Opening Times : Mon-Fri: (breakfast) 8am-11am; Mon-Sat: (lunch) 12pm-3pm, (dinner) 5.30pm-11pm, (club) 8am-2am
Closest Tube : Tottenham Court Road
It‘s difficult to find the words to describe just how much Quo Vadis remains a London institution. Originally founded in 1926 by Pepino Leoni, it reigns over Dean Street with nearly a century‘s worth of prestige and distinction, passed from one luminary to another until it eventually came under the aegis of Sam and Eddie Hart - two impeccably posh brothers with a penchant for delivering pitch perfect meals. Previous residents of the building include philosopher Karl Marx and sculptor Joseph Nollekens, whilst previous owners include Damien Hirst and Marco Pierre White. Somehow, it hadn‘t really hit its stride until 2008.

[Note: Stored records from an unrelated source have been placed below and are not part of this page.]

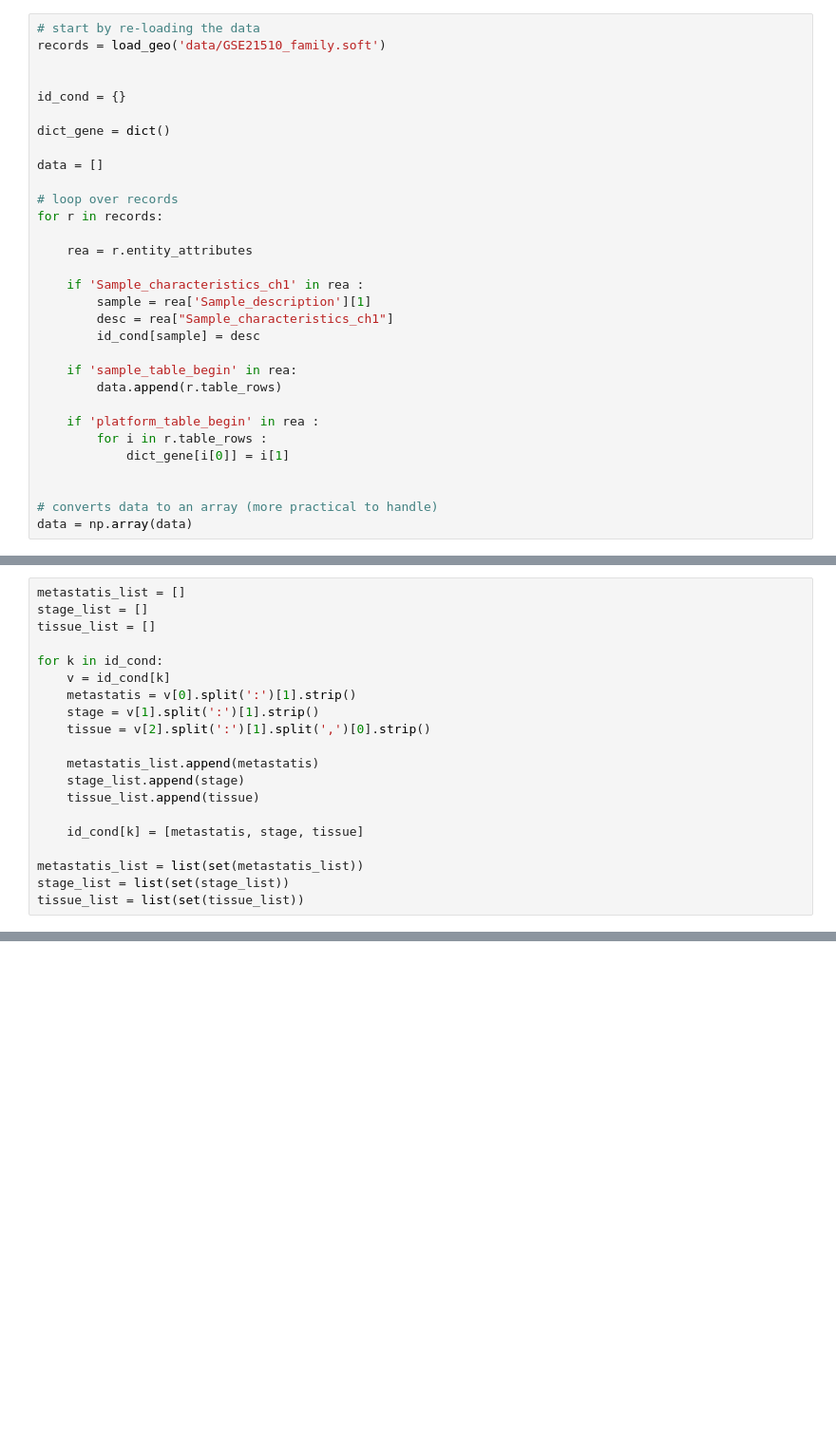
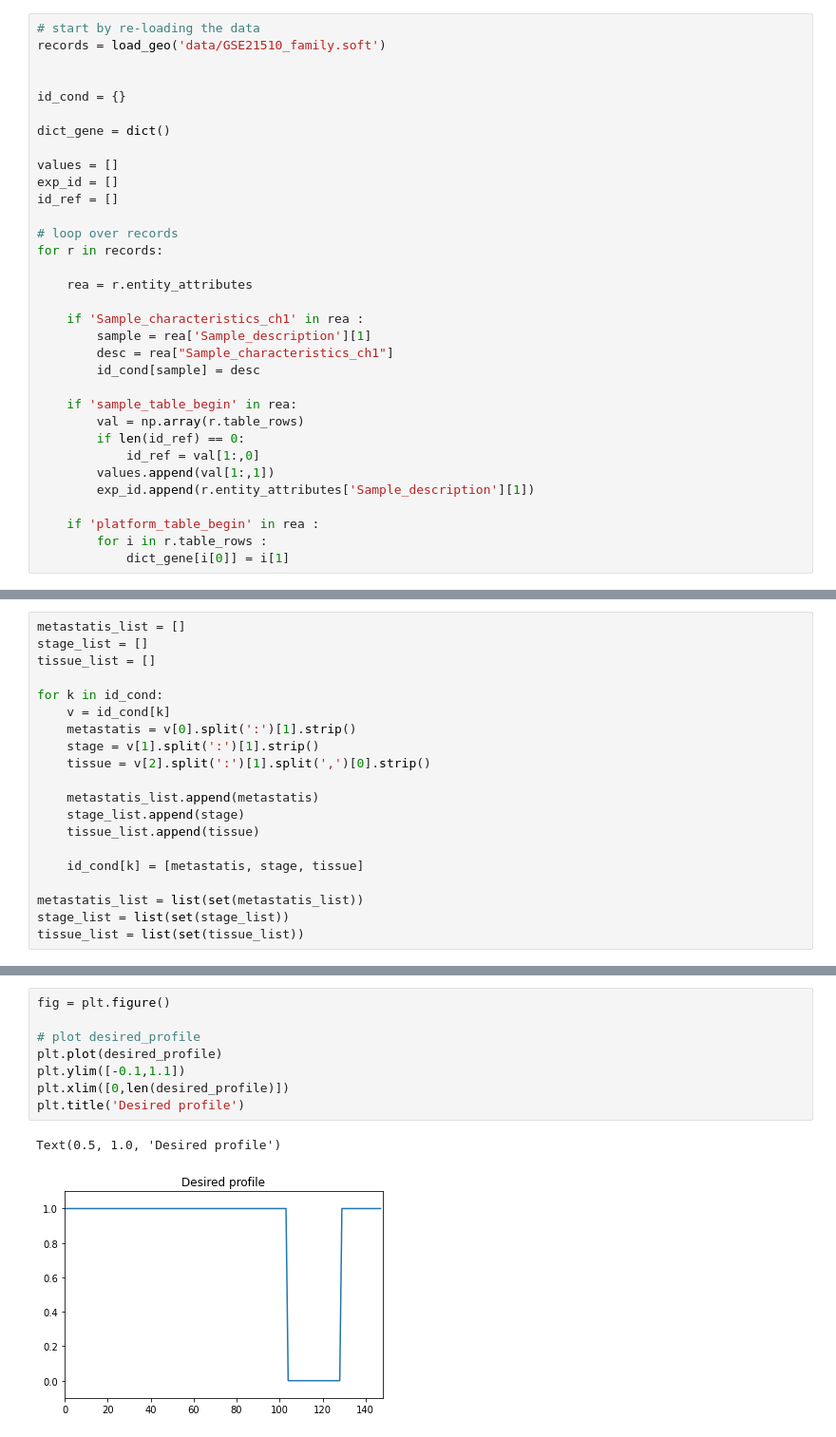
Before and after one commit to BPotet/BBC_project, a Jupyter notebook: project/BBC_project.ipynb, the cells around one changed output, grey strips where cells are left out. Shown at 95% size. Saved outputs shown, nothing was run; the diff lists cells and outputs as text; blank space fills up the shorter version.

```diff
--- a/project/BBC_project.ipynb
+++ b/project/BBC_project.ipynb
@@ -52,7 +51,9 @@ id_cond = {}
 
 dict_gene = dict()
 
-data = []
+values = []
+exp_id = []
+id_ref = []
 
 # loop over records
 for r in records:
@@ -65,12 +66,12 @@ for r in records:
         id_cond[sample] = desc
 
     if 'sample_table_begin' in rea:
-        data.append(r.table_rows)
+        val = np.array(r.table_rows)
+        if len(id_ref) == 0:
+            id_ref = val[1:,0]
+        values.append(val[1:,1])
+        exp_id.append(r.entity_attributes['Sample_description'][1])
 
     if 'platform_table_begin' in rea :
         for i in r.table_rows :
             dict_gene[i[0]] = i[1]
-
-
-# converts data to an array (more practical to handle)
-data = np.array(data)
@@ -124,0 +177,11 @@ desired_profile = ['M87338', 'X51757', 'X69699', 'L36861', 'L13852', 'X55005', '
+# %%
+fig = plt.figure()
+
+# plot desired_profile
+plt.plot(desired_profile)
+plt.ylim([-0.1,1.1])
+plt.xlim([0,len(desired_profile)])
+plt.title('Desired profile')
+# %% [output]
+Text(0.5, 1.0, 'Desired profile')
+[figure, added]
```
Also changed, not shown: parts of 9 cells of this notebook.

Quo Vadis translates from Latin as ‘Where are you going?‘, which is an apt question as the venue invites offers all the contemporary sybarite could want. Sharing ground floor space with Barrafina (another Hart bros venture, along with El Pastor), Quo Vadis can be booked by the public, however the first floor restaurant is exclusively reserved for members. Both spaces comprise of smart white tablecloths and equally smart service, stained glass windows and art deco design, and, most importantly, the culinary exertions of one Jeremy Lee.
Formerly of the Blueprint Café, Mr Lee has carved a name out for himself on television and in gastronomic circles for his big personality, bold style and boldly stylish approach to Great British cuisine. On a Friday afternoon we were lucky enough to experience this first hand, segueing from gin and tonic to chardonnay to pinot noir and through the full gamut of his culinary repertoire. A visit to the restaurant wouldn‘t be complete without a forkful or five of their signature smoked eel sandwich. The oily, exceptional Anguilliformes is offset with a smooth horseradish cream and served between two butter-grilled slabs of sourdough, with a vermillion crescent of pickled onion left on the side like an afterthought. Easily one of London‘s top sandwiches.
This was proceeded by an orgy of langoustines pink and denuded, exposed flesh lubricated with olive oil, chilli and flatleaf parsley. All the dirty work was accomplished in kitchen so we didn‘t have to muddy our hands. After a dish so delicate, we were in the mood for something a touch more homely and earthy, and opted for one of the daily pies. It was beautifully executed with a filling of veal and bacon and a wodge of mash that melted into the suet pastry like ice cream into a soufflé. Maybe a little less refined, but no less satisfying.
However, gratification can be heartily derived from the setting. The members‘ restaurant at Quo Vadis is a great place to kick back and enjoy the fruits of the kitchen‘s labour along with engaging people watching.